The third consideration is if you were looking to do any sort of IRA contribution, it’s a good idea to get that in before the end of the year. Technically, you have until April to get prior year contributions in but, if you’re trying to defer taxes and get the deduction, the sooner you can defer those taxes and let the IRA grow, the better. So why not get those IRA contributions in before the end of the year and also help reduce your income at the same time?
And, the fourth thing is if you’ve inherited any sort of retirement account, depending on your claiming strategy, you may have until the end of the year to take out any RMD’s (Required Minimum Distributions). This also rings true for anybody who is over 70 ½, or 72, depending on when you were born. You also have until the end of the year to take your RMD’s out of any retirement accounts without seeing some sort of penalty.
Those are just four quick things for you to think about as we get towards the end of the year when we’re looking and thinking about taxes. If you have any questions on what some of these considerations may mean in more detail, or how to navigate them a little bit more, you can always reach out to us here Next Step.
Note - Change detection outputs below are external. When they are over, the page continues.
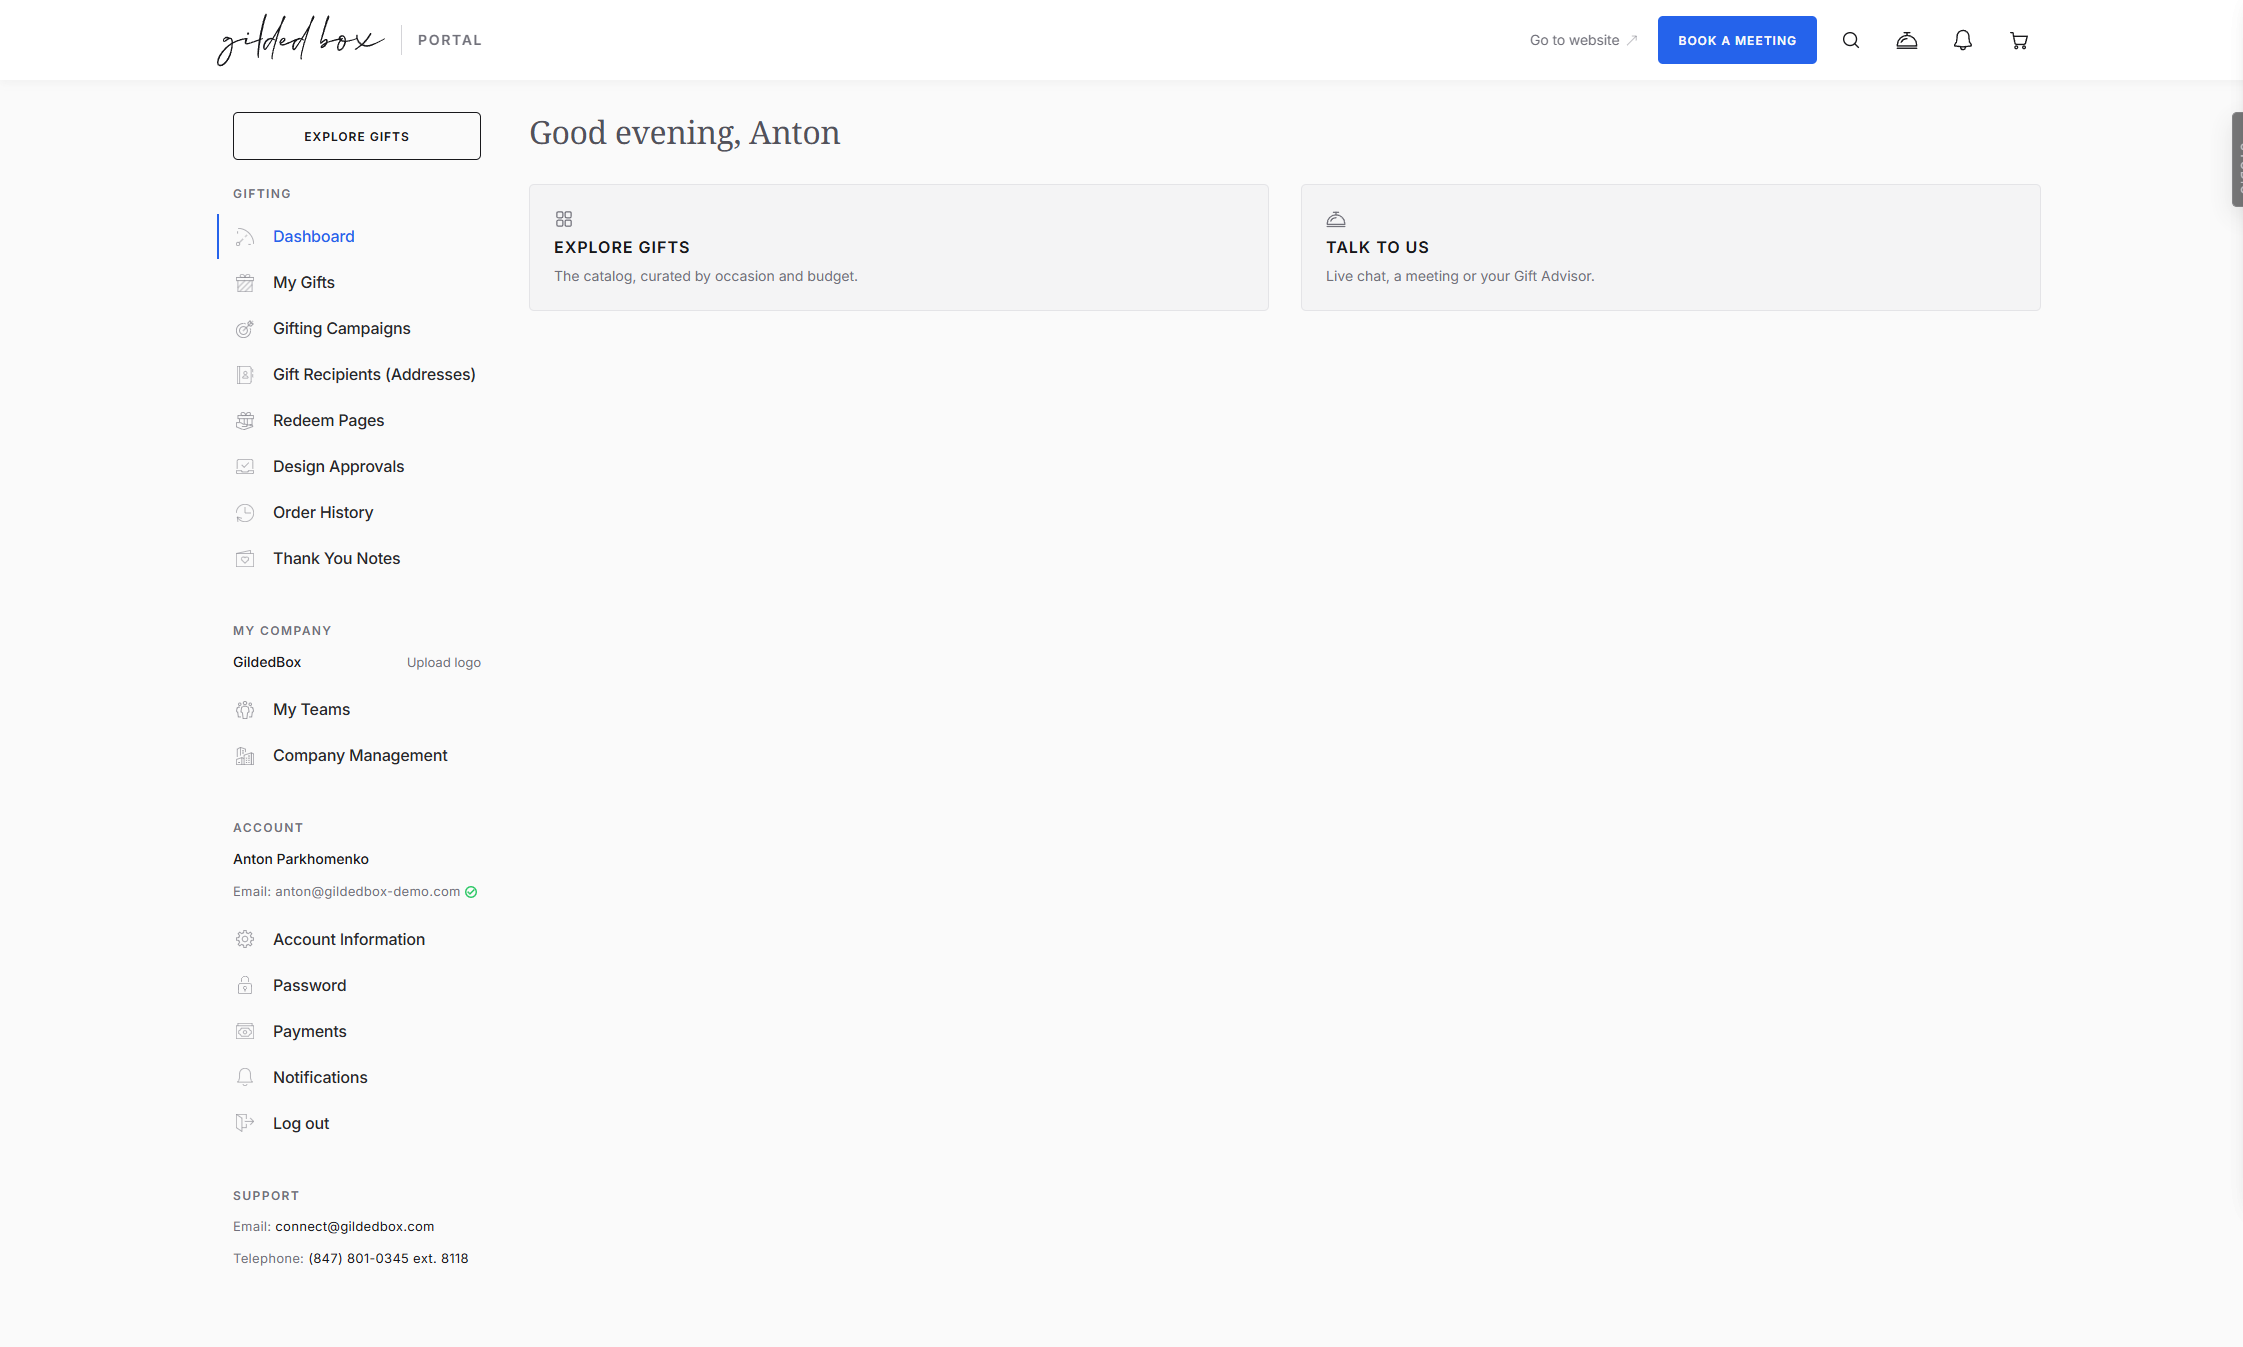
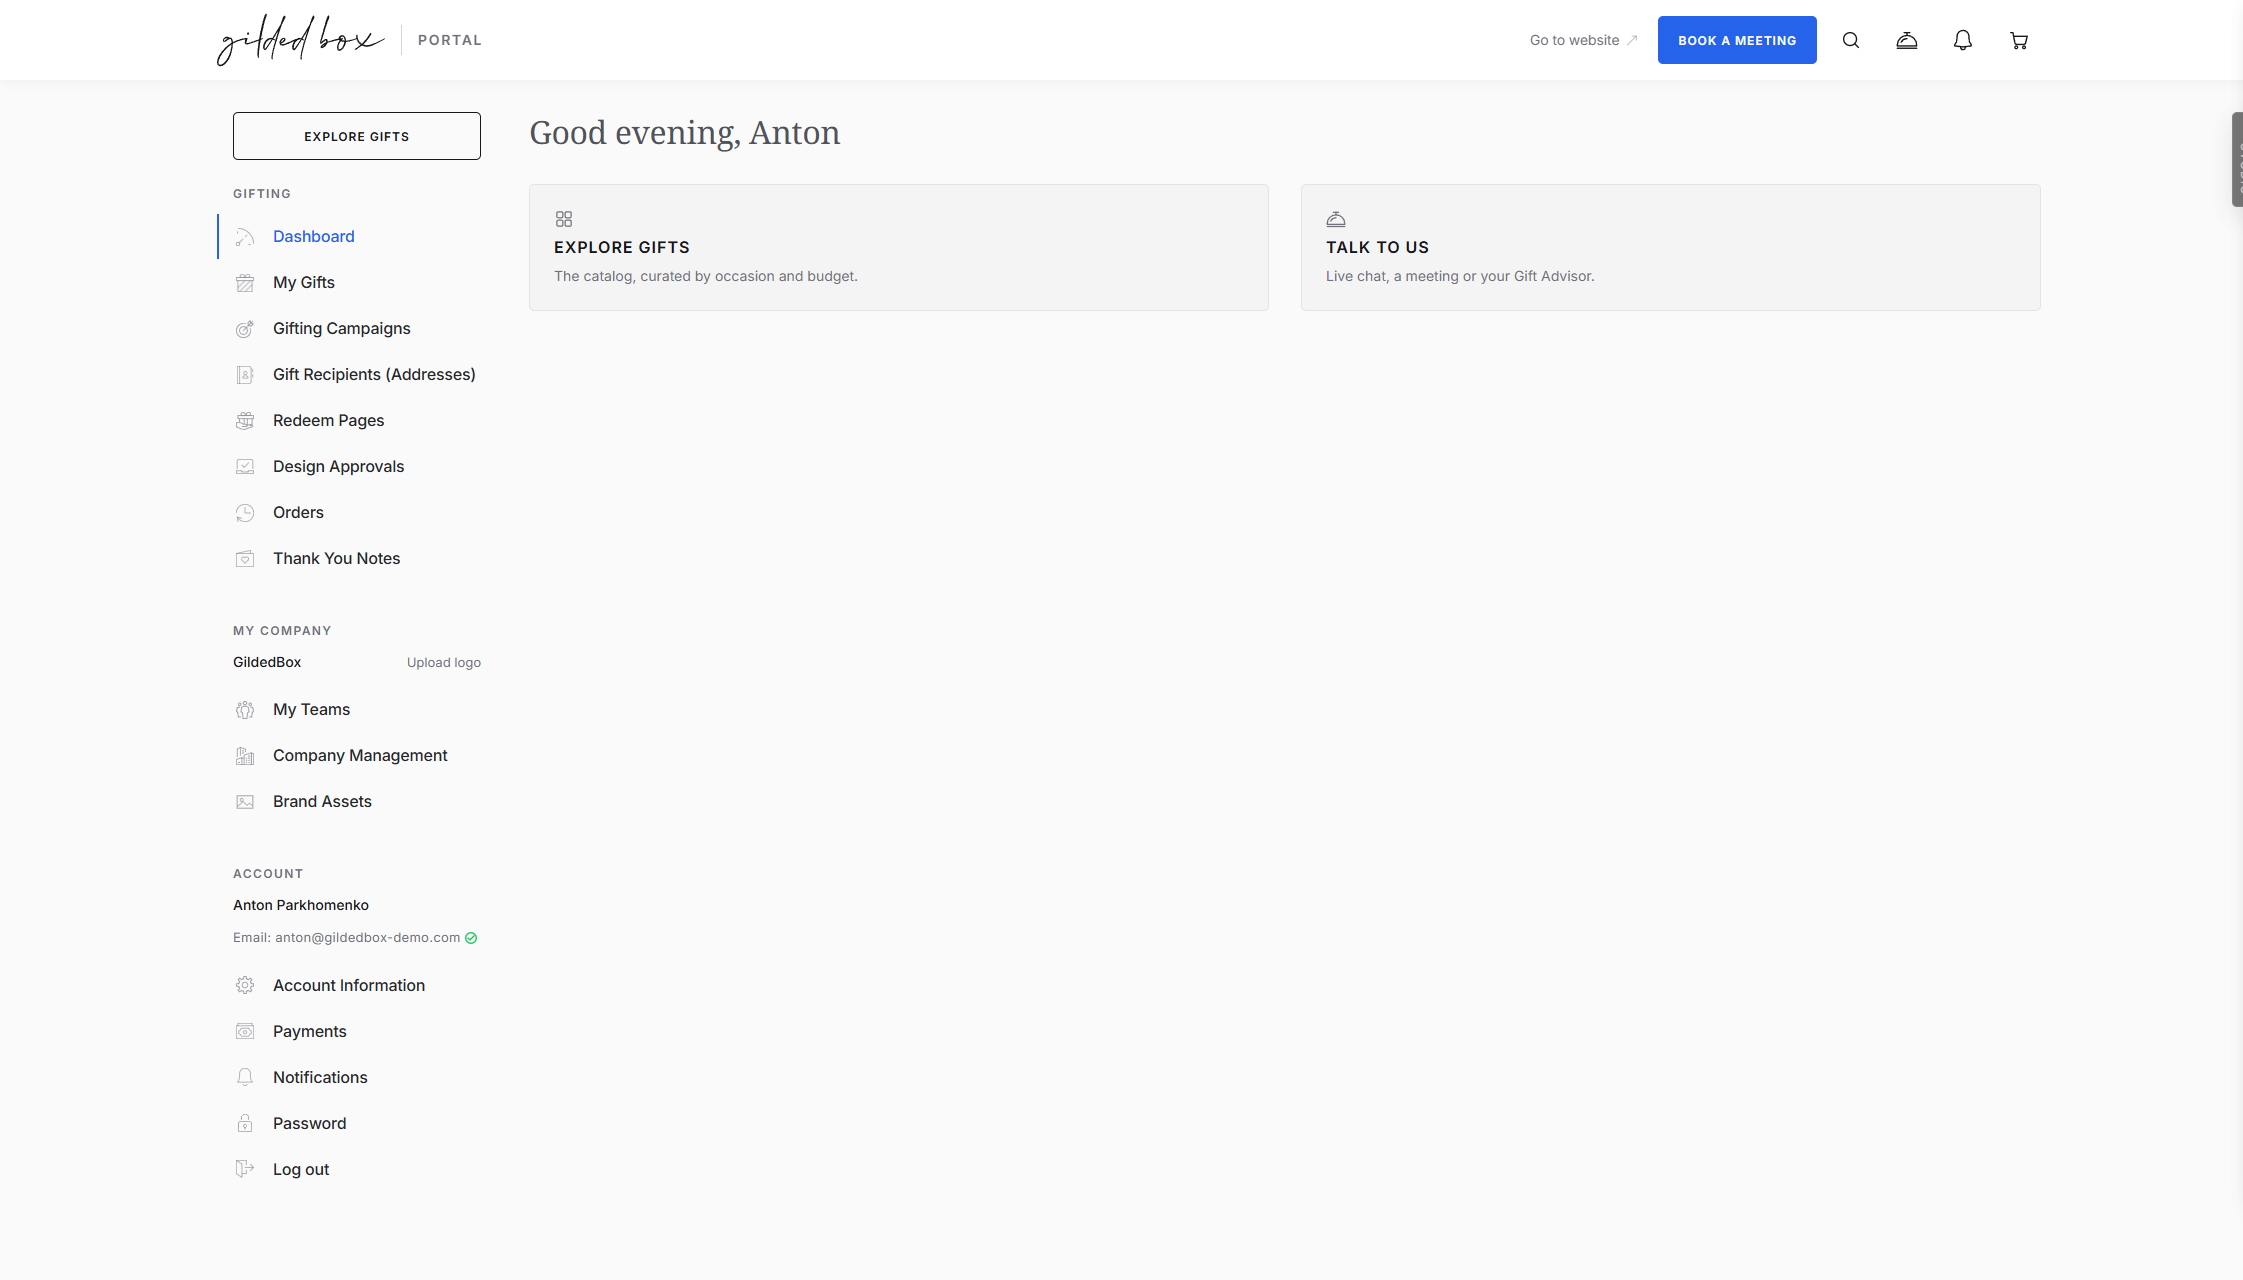
feat(portal): the rail takes its approved shape, and help moves into the widget
The structure Ton signed off, built to the letter.

Explore gifts stays the button at the head. GIFTING: Dashboard, My
Gifts, Gifting Campaigns, Gift Recipients (Addresses), Redeem Pages,
Design Approvals, Orders, Thank You Notes — Orders, not Order
History, and the name is checked against the list on the running
page rather than in the source. MY COMPANY: the company profile with
its Upload logo row, My Teams, Company Management, Brand Assets.
ACCOUNT: the identity, Account Information, Payments, Notifications,
Password, Log out — Payments is personal by his decision, the card
belongs to the person who pays with it.

SUPPORT IS GONE, the group and the footer both: «всё уходит в
виджет». Help lives in the concierge now, reachable from the cloche
in the bar and from the Talk to us door of the Activity block, both
of which open the same drawer with live chat, a meeting and the Gift
Advisor in it. A rail that also printed an address and a phone
number would be a third place to ask for help and the least useful
of the three.

diff --git a/live/portal-dashboard.html b/live/portal-dashboard.html
@@ -1648,7 +1648,7 @@ html[data-gbppd-state="empty"] .gbppd-filled { display: none; }
           <a class="snav-item" href="portal.html"><span class="snav-icon"><img src="../system/icons/address-book.svg" alt=""></span><span class="snav-label">Gift Recipients (Addresses)</span></a>
           <a class="snav-item" href="portal.html"><span class="snav-icon"><img src="../system/icons/gift-exchange.svg" alt=""></span><span class="snav-label">Redeem Pages</span></a>
           <a class="snav-item" href="portal.html"><span class="snav-icon"><img src="../system/icons/laptop-check.svg" alt=""></span><span class="snav-label">Design Approvals</span></a>
-          <a class="snav-item" href="portal.html"><span class="snav-icon"><img src="../system/icons/time-machine.svg" alt=""></span><span class="snav-label">Order History</span></a>
+          <a class="snav-item" href="portal.html"><span class="snav-icon"><img src="../system/icons/time-machine.svg" alt=""></span><span class="snav-label">Orders</span></a>
           <a class="snav-item" href="portal.html"><span class="snav-icon"><img src="../system/icons/love-card.svg" alt=""></span><span class="snav-label">Thank You Notes</span></a>
           </nav>
         </section>
@@ -1661,6 +1661,7 @@ html[data-gbppd-state="empty"] .gbppd-filled { display: none; }
           <nav class="snav-menu">
           <a class="snav-item" href="portal.html"><span class="snav-icon"><img src="../system/icons/crowd-2.svg" alt=""></span><span class="snav-label">My Teams</span></a>
           <a class="snav-item" href="portal.html"><span class="snav-icon"><img src="../system/icons/office.svg" alt=""></span><span class="snav-label">Company Management</span></a>
+          <a class="snav-item" href="portal.html"><span class="snav-icon"><img src="../system/icons/brand-assets.svg" alt=""></span><span class="snav-label">Brand Assets</span></a>
           </nav>
         </section>
 
@@ -1672,20 +1673,22 @@ html[data-gbppd-state="empty"] .gbppd-filled { display: none; }
           </div>
           <nav class="snav-menu">
           <a class="snav-item" href="portal.html"><span class="snav-icon"><img src="../system/icons/cogwheel.svg" alt=""></span><span class="snav-label">Account Information</span></a>
-          <a class="snav-item" href="portal.html"><span class="snav-icon"><img src="../system/icons/lock.svg" alt=""></span><span class="snav-label">Password</span></a>
+          <!-- PAYMENTS IS PERSONAL (Ton, 10.09): the card belongs to the
+               person who pays with it, not to the company block. -->
           <a class="snav-item" href="portal.html"><span class="snav-icon"><img src="../system/icons/money-13.svg" alt=""></span><span class="snav-label">Payments</span></a>
           <a class="snav-item" href="portal.html"><span class="snav-icon"><img src="../system/icons/alarm.svg" alt=""></span><span class="snav-label">Notifications</span></a>
+          <a class="snav-item" href="portal.html"><span class="snav-icon"><img src="../system/icons/lock.svg" alt=""></span><span class="snav-label">Password</span></a>
           <a class="snav-item" href="portal.html"><span class="snav-icon"><img src="../system/icons/leave.svg" alt=""></span><span class="snav-label">Log out</span></a>
           </nav>
         </section>
 
-        <section class="snav-block">
-          <header class="snav-header"><span class="snav-title">Support</span></header>
-          <div class="snav-info">
-            <div class="snav-row"><span class="snav-key">Email:</span><a class="snav-val" href="mailto:connect@gildedbox.com">connect@gildedbox.com</a></div>
-            <div class="snav-row"><span class="snav-key">Telephone:</span><a class="snav-val" href="tel:+18478010345,8118">(847) 801-0345 ext. 8118</a></div>
-          </div>
-        </section>
+        <!-- SUPPORT IS GONE, GROUP AND FOOTER BOTH (Ton, 10.09: «всё
+             уходит в виджет»). Help lives in the concierge now: the
+             cloche in the bar and the Talk to us door of the Activity
+             block, both of which open the same drawer with live chat,
+             a meeting and the Gift Advisor in it. A rail that also
+             printed an address and a phone number would be a third
+             place to ask for help and the least useful of the three. -->
 
       </aside>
We will walk you through that process and figure out the best step forward for you. Y’all have a great Thanksgiving!